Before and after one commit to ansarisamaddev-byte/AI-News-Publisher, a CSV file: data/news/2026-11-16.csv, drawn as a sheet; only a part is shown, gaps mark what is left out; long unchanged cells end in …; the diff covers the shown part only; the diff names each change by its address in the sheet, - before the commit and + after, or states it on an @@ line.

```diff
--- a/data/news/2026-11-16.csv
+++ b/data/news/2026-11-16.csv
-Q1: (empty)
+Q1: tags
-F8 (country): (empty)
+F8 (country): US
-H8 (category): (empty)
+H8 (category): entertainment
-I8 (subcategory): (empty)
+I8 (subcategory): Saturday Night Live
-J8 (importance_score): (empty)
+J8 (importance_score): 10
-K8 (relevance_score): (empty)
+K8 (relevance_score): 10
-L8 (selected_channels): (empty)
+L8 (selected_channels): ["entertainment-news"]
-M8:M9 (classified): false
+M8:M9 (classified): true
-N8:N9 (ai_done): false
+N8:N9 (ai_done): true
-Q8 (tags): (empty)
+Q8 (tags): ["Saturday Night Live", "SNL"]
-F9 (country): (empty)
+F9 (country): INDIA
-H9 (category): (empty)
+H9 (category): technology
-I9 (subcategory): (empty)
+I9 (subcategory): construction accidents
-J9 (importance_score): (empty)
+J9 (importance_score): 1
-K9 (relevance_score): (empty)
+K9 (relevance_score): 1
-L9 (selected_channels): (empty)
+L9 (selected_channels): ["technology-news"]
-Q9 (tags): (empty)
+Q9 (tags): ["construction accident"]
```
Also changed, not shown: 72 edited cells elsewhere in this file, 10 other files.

——

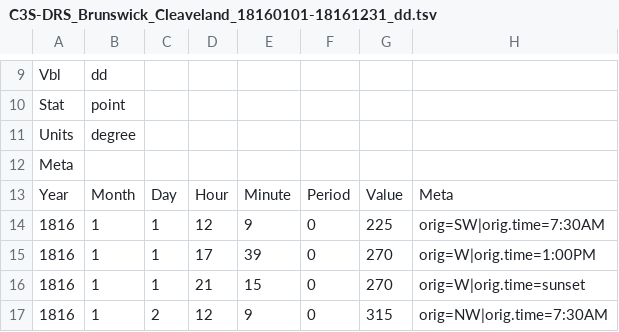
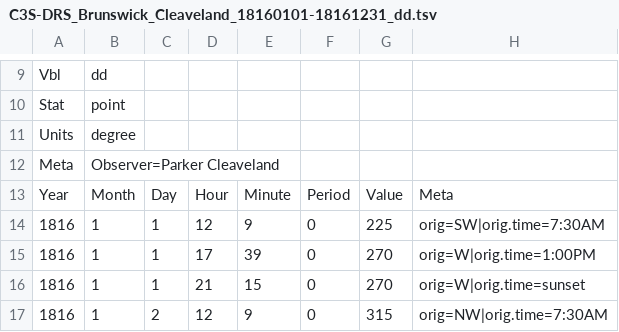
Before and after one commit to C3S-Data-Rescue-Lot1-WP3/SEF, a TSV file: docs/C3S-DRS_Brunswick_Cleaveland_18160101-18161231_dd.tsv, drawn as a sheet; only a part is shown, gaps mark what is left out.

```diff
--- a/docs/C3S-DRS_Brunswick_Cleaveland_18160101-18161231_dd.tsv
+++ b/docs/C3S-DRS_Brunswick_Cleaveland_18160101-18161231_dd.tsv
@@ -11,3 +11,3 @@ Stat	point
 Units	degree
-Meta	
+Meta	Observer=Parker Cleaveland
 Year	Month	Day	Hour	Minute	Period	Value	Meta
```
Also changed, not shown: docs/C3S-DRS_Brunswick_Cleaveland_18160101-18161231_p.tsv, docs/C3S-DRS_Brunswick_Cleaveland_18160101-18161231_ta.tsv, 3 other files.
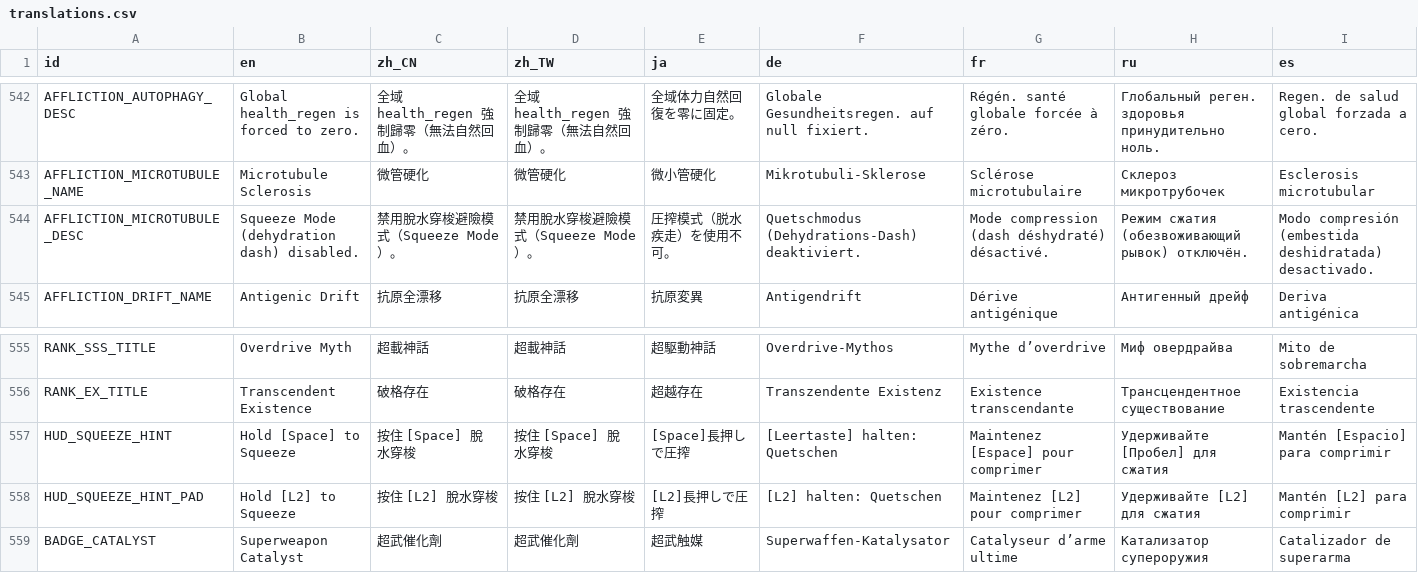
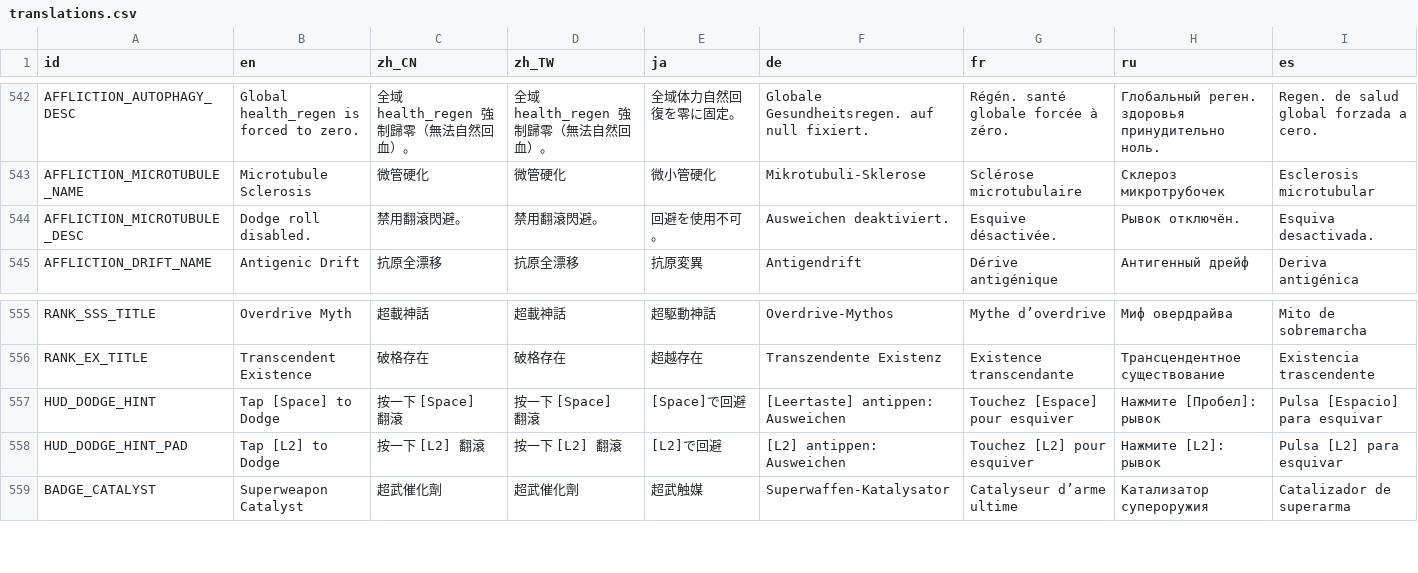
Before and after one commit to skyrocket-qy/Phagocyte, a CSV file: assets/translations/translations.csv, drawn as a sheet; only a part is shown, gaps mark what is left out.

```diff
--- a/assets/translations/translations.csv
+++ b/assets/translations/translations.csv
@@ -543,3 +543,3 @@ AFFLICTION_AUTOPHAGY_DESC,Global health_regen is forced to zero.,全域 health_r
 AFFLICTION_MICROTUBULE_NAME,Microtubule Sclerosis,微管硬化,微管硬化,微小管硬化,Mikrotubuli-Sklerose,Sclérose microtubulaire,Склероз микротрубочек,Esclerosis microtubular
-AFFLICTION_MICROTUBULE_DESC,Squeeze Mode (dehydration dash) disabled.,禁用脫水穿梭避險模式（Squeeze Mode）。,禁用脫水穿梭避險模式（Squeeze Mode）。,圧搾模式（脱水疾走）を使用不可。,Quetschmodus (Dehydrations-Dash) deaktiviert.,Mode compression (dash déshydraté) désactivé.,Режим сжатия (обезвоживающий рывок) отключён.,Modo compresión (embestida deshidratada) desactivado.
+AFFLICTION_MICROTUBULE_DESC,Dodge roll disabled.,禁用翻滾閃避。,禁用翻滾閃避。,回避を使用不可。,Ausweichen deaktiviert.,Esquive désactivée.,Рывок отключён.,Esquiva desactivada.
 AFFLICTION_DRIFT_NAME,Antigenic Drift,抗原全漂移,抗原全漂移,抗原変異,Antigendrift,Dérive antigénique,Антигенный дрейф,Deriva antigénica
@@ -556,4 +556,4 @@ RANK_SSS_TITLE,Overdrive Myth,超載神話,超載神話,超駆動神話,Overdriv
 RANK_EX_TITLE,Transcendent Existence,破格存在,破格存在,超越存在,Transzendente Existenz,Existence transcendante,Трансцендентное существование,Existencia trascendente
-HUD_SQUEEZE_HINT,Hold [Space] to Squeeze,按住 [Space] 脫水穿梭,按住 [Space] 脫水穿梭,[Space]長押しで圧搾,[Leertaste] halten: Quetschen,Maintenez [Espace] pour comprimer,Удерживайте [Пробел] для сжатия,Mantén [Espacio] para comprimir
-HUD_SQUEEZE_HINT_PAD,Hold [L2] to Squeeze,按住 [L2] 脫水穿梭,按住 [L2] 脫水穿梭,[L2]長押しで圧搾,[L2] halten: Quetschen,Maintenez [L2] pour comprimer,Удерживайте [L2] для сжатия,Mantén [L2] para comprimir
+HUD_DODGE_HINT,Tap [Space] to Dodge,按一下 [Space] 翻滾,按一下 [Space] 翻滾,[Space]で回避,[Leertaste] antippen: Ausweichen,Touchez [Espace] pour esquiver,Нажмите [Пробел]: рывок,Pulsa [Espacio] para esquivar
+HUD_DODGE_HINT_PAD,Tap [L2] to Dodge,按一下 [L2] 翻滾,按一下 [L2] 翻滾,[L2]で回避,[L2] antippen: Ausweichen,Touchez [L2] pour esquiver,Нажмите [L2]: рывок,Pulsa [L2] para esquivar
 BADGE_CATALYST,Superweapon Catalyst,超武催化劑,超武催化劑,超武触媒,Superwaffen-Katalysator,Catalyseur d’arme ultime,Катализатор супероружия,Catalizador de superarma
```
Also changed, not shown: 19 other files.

——

* PROBLEM DETAILS
Will you return exactly the lines above from the one with "an @@ line." down to the one with "Also changed, not shown: 72", counting both as part of the range?

* RESULT BELOW
Before and after one commit to ansarisamaddev-byte/AI-News-Publisher, a CSV file: data/news/2026-11-16.csv, drawn as a sheet; only a part is shown, gaps mark what is left out; long unchanged cells end in …; the diff covers the shown part only; the diff names each change by its address in the sheet, - before the commit and + after, or states it on an @@ line.

```diff
--- a/data/news/2026-11-16.csv
+++ b/data/news/2026-11-16.csv
-Q1: (empty)
+Q1: tags
-F8 (country): (empty)
+F8 (country): US
-H8 (category): (empty)
+H8 (category): entertainment
-I8 (subcategory): (empty)
+I8 (subcategory): Saturday Night Live
-J8 (importance_score): (empty)
+J8 (importance_score): 10
-K8 (relevance_score): (empty)
+K8 (relevance_score): 10
-L8 (selected_channels): (empty)
+L8 (selected_channels): ["entertainment-news"]
-M8:M9 (classified): false
+M8:M9 (classified): true
-N8:N9 (ai_done): false
+N8:N9 (ai_done): true
-Q8 (tags): (empty)
+Q8 (tags): ["Saturday Night Live", "SNL"]
-F9 (country): (empty)
+F9 (country): INDIA
-H9 (category): (empty)
+H9 (category): technology
-I9 (subcategory): (empty)
+I9 (subcategory): construction accidents
-J9 (importance_score): (empty)
+J9 (importance_score): 1
-K9 (relevance_score): (empty)
+K9 (relevance_score): 1
-L9 (selected_channels): (empty)
+L9 (selected_channels): ["technology-news"]
-Q9 (tags): (empty)
+Q9 (tags): ["construction accident"]
```
Also changed, not shown: 72 edited cells elsewhere in this file, 10 other files.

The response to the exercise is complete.